It was recognized as an intangible quality of persons in economics back to at least Adam Smith. He distincted it (as "enterprise") from labour (economics) which can be coerced and is usually seen as strictly imitative (learned or transmitted, via such means as apprenticeship).
Marxist economics refers instead to "an individuals social capital - individuals are sources neither of creativity and innovation, nor management skill. A problem with that analysis is that it simply cannot explain the substitution problem and lack of demand that occurs when, for instance, an understudy takes on a leading role, or a second author takes over writing a popular book series. At the very least there must be some conditional, if not firm-specific then "class specific, special ability to command premiums for outstanding personal performance.
Neoclassical economics by contrast refers to "the individual in whom the human capital is ... embedded", which implies a strong association of the individual with the instructional capital they learn from, with little or no social capital influence. This is orthogonal to the Marxist view, but not necessarily opposed.
Human development theory reflects both distinctions: it sees labour as the yield of individual capital in the same way that neoclassical macro-economics sees financial capital as the yield of the looser idea of human capital. But the rest problem and social welfare function selection, as well as the subjective factors in behavioral finance, has led to a closer analysis of factors of production. In effect, the financial architecture is no longer trusted as an arbiter of the value of life as it was in neoclassical economics. Money is not seen as values-neutral, but as embodying a set of larger social choices about money supply rules, made by measuring well-being of whole populations.
Fusions of terminology are common. Sociological analysts refer to "individual-level elements of social capital" or "an individual's social capital" or just "individual social capital" while economic analysts often use the phrase firm-specific human capital. In either case the clearly includes individual capital but also some "activity-", "community-" or "firm-specific" social capital (community trust) and instructional capital (sharable knowledge or skills). This is easy to measure: its yield is your salary in your current job.

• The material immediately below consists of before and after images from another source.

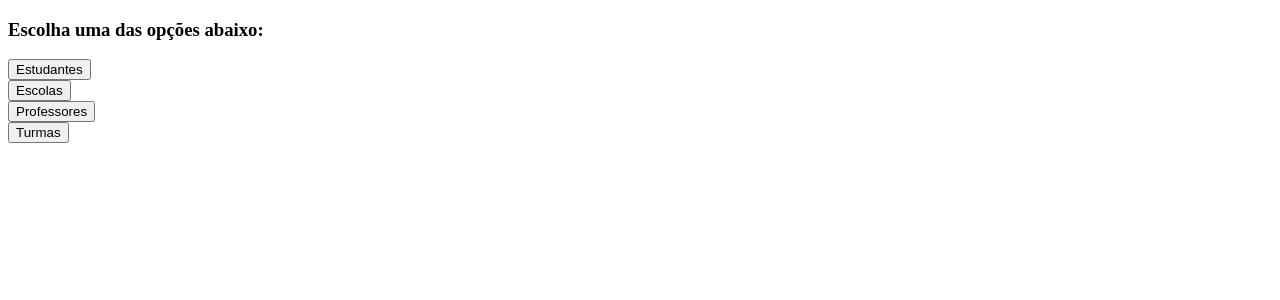
Repository: ipti/br.tag.webservice
Page: http://localhost/Restful-API-TAG/
An editor plug-in stored every save of this project. The page is shown before and after the next save, followed by the edit.
The browser window is 1280 px wide. The pictures show the whole page.
The page is served by Tomcat 9. Other server files are loaded and not shown.

Above is the page before, as saved 2016-04-27 12:54:05.

### Restful-API-TAG/WebContent/index.jsp
<%@ page language="java" contentType="text/html; charset=ISO-8859-1"
	pageEncoding="ISO-8859-1"%>
<!DOCTYPE html PUBLIC "-//W3C//DTD HTML 4.01 Transitional//EN" "http://www.w3.org/TR/html4/loose.dtd">
<html>
<head>
<link rel="stylesheet" href="styles.css">
<meta http-equiv="Content-Type" content="text/html; charset=ISO-8859-1">
<title>API TAG</title>
</head>
<body>

	<div>
		<h3>Escolha uma das opções abaixo:</h3>

		<div style="">
			<input type="submit" id="students" value="Estudantes" />
		</div>
		<div>
			<input type="submit" id="students" value="Escolas" />
		</div>
		<div>
			<input type="submit" id="students" value="Professores" />
		</div>
		<div>
			<input type="submit" id="students" value="Turmas" />
		</div>
	</div>



</body>
</html>

### Restful-API-TAG/WebContent/styles.css
@CHARSET "ISO-8859-1";

#mainDiv {
    /* Just to center the form on the page */
    margin: 0 auto;
    width: 400px;
    /* To see the outline of the form */
    padding: 1em;
    border: 1px solid #CCC;
    border-radius: 1em;
}

After the next save:
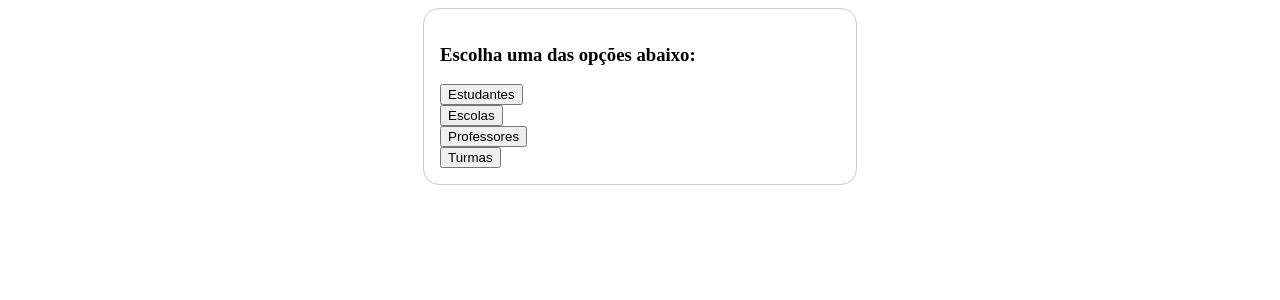
Saved 10 s later.
--- a/Restful-API-TAG/WebContent/index.jsp
+++ b/Restful-API-TAG/WebContent/index.jsp
@@ -9,7 +9,7 @@
 </head>
 <body>
 
-	<div>
+	<div id="mainDiv">
 		<h3>Escolha uma das opções abaixo:</h3>
 
 		<div style="">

To the degree this is consistent if you take other work nearby, this opens the questions of what is not "firm-specific" and whether a nation is just a bigger "firm": Some analyses see political capital, or just "influence" or "trust of professionals" as a full style of capital of its own. Some ethicists, most clearly Jane Jacobs, see this as simple corruption. Nonetheless, corruption clearly has a cash value, involves some creativity to arrange, and is a decision factor. It is a skill like any other.
Perhaps because of this, not all theorists recognize individual capital as being as essential as labour, or distinct from social or political influence, or from instructional capacity. These theorists often refer to "intellectual capital", which more properly describes a debate or locus of complexity that arises when individuals take key instructional roles. Some refer to celebrity as another fusion, when individuals take key social roles.
Those who differentiate individual capital tend to see it as something that one can invest in, directly, and see grow, directly. For individual skill, even skill at a highly imitative enterprise, like sports or mastery of a musical instrument, this is very often quite measurable. Many enterprises, for instance, a music conservatory or circus school or creative writing coach, are clearly making a living on the identification and (somewhat) measurable enhancement of the individual.